The smartphone itself is a bit bigger and bulkier than your average iPhone or similar. It does however come with a decent 13MP camera and four front-facing infrared cameras that allow the phone to track facial movements and a feature that Amazon calls ‘Dynamic Perspective’ (for a video demonstration click here).
Despite this and other gesture controls that remind us of the Samsung Galaxy 5, Amazon’s new smartphone appears to lack the ultimate WOW!-factor that would differentiate the device from key players such as Apple or Samsung. It nonetheless has one feature that we find particularly interesting: Amazon Firefly.
The Firefly app can best be described as an ‘everything scanner’. By pointing the camera onto anything from book covers, video games, cans of soup, phone numbers, restaurant signs, UPC or QR codes – essentially anything that you would like to identify, know more about or (of course) to buy on Amazon. And Amazon wants you to use it a lot – that’s why it features its very own button on the inside of the phone that will send you straight to Firefly.
For us, this may very well be the one defining feature that can, at least help if not fully position, the Amazon Fire phone with the established players. This very smart feature lets the phone support all of the services Amazon has to offer and its ability to deliver anything from groceries over TV and music streams, to the small or odd items that many of us order from the online retail giant.
Amazon may have well redefined window shopping as we know it. For one, it is a very hard hit for brick-and-mortar retail stores as it offers consumers even faster ways of checking product reviews and, most importantly for Amazon, compare prices. It thus seems likely that we will soon see a standalone version of the Firefly app, making the ‘everything scanner’ available to everyone (similar to the Kindle app), allowing Amazon to reach even more consumers.

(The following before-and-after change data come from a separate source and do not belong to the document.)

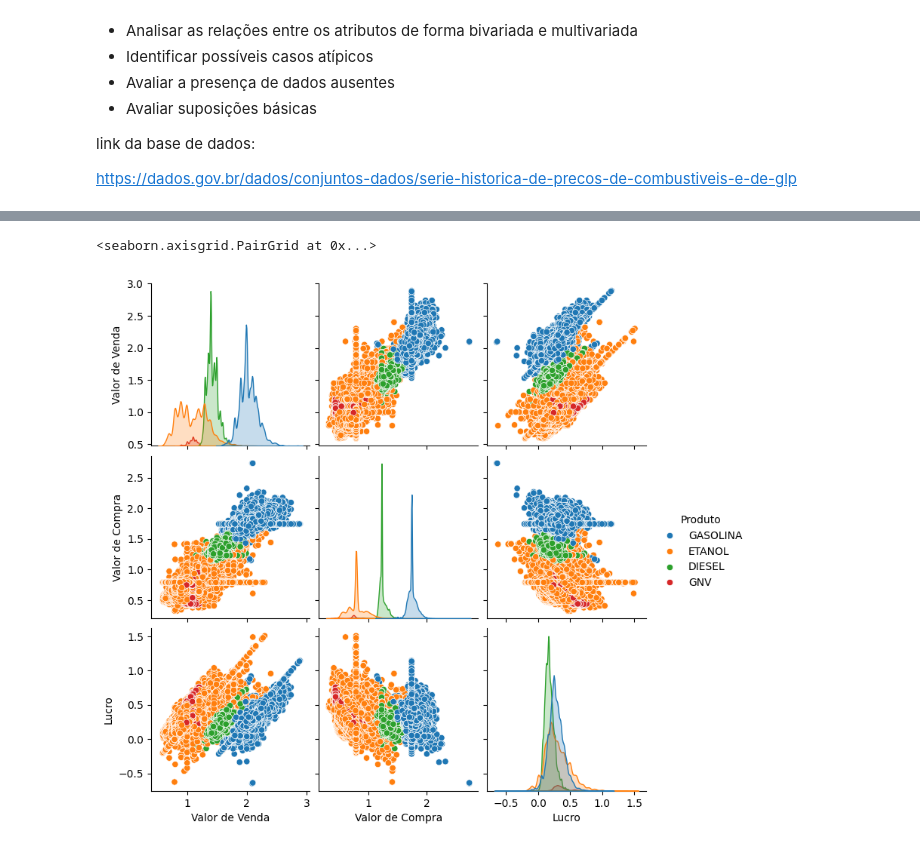
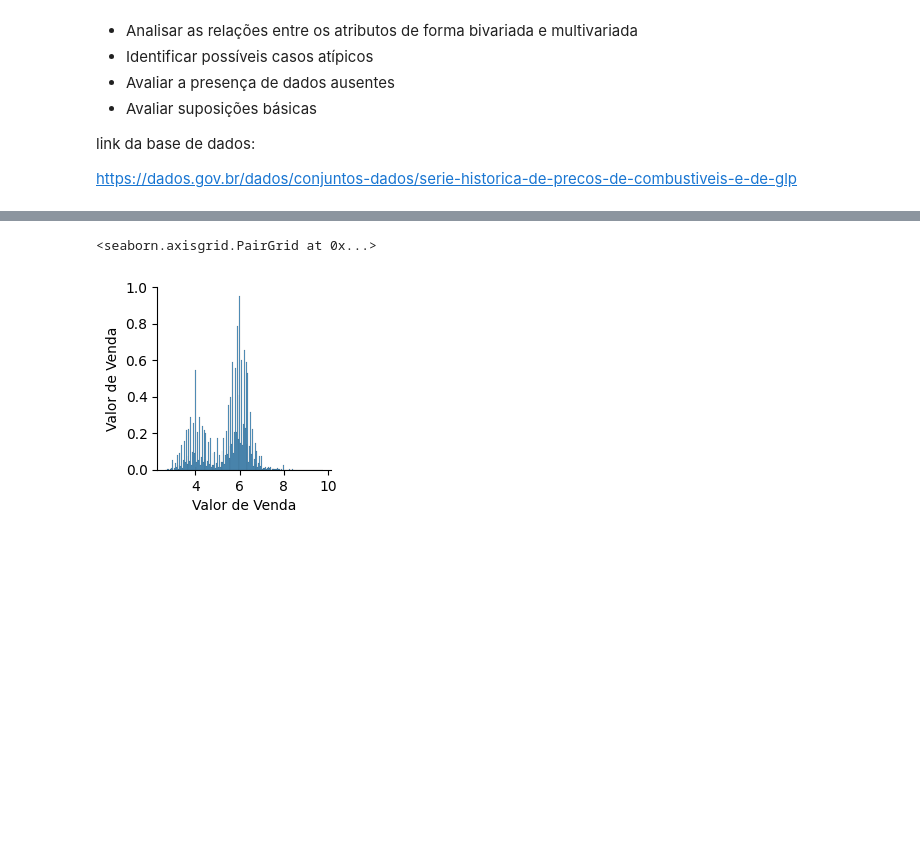
Before and after one commit to SandraRojasZ/DataScience, a Jupyter notebook: ProjetoAED.ipynb, the cells around one changed output, grey strips where cells are left out. Cells and saved outputs as stored; diff of their text form; code cells hidden in the pictures; blank space fills up the shorter version.

```diff
--- a/ProjetoAED.ipynb
+++ b/ProjetoAED.ipynb
@@ -153,7 +188,8 @@ df_combustiveis_2.head(10)
 # %%
 # para que a conversão ocorra com sucesso primeiro foi alterado ','  para '.', logo em seguir se transforma a string (Valor) para float
 df_combustiveis_2['Valor de Venda'] = df_combustiveis_2['Valor de Venda'].str.replace(',', '.').astype(float)
-df_combustiveis_2['Valor de Compra'] = df_combustiveis_2['Valor de Compra'].str.replace(',', '.').astype(float)
+# %%
+df_combustiveis_2['Data da Coleta'] = pd.to_datetime(df_combustiveis_2['Data da Coleta'], format='%d/%m/%Y')
 # %%
 df_combustiveis_2.head(3)
 # %% [output]
@@ -235,6 +253,3 @@ dtype: float64
-# %%
-# Tratando os nulos com valores da mediana conforme o produto
-df_combustiveis_2['Valor de Compra'] = df_combustiveis_2['Valor de Compra'].fillna(df_combustiveis_2['Produto'].map(mediana_por_produto ))
 # %%
 # Verificando se os nulos foram tratados
 df_combustiveis_2.isnull().sum()
@@ -251,5 +265,3 @@ df_combustiveis_2.isnull().sum()
 | Unidade de Medida | 0 |
 | Bandeira | 0 |
 dtype: int64
-# %%
-df_combustiveis_2['Lucro'] = df_combustiveis_2['Valor de Venda'] - df_combustiveis_2['Valor de Compra']
@@ -363,5 +309,5 @@ sns.scatterplot(x='Valor de Venda', y='Valor de Compra', data=df_combustiveis_2,
 # %%
-sns.pairplot(df_combustiveis_2, hue='Produto')
+sns.pairplot(df_combustiveis_2)
 # %% [output]
 <seaborn.axisgrid.PairGrid at 0x...>
-[figure, old version]
+[figure, new version]
```
Also changed, not shown: parts of 72 cells of this notebook.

The smartphone has already led to a new wave of consumer empowerment, as an increasing amount of consumers use their smartphone to enhance their in-store shopping experience through price comparison apps and online customer reviews amongst many others. And with more information at their disposal, the modern consumer has all it takes to make an informed decision which is ultimately expected to lead to more diverse market competition … if Amazon doesn’t come first.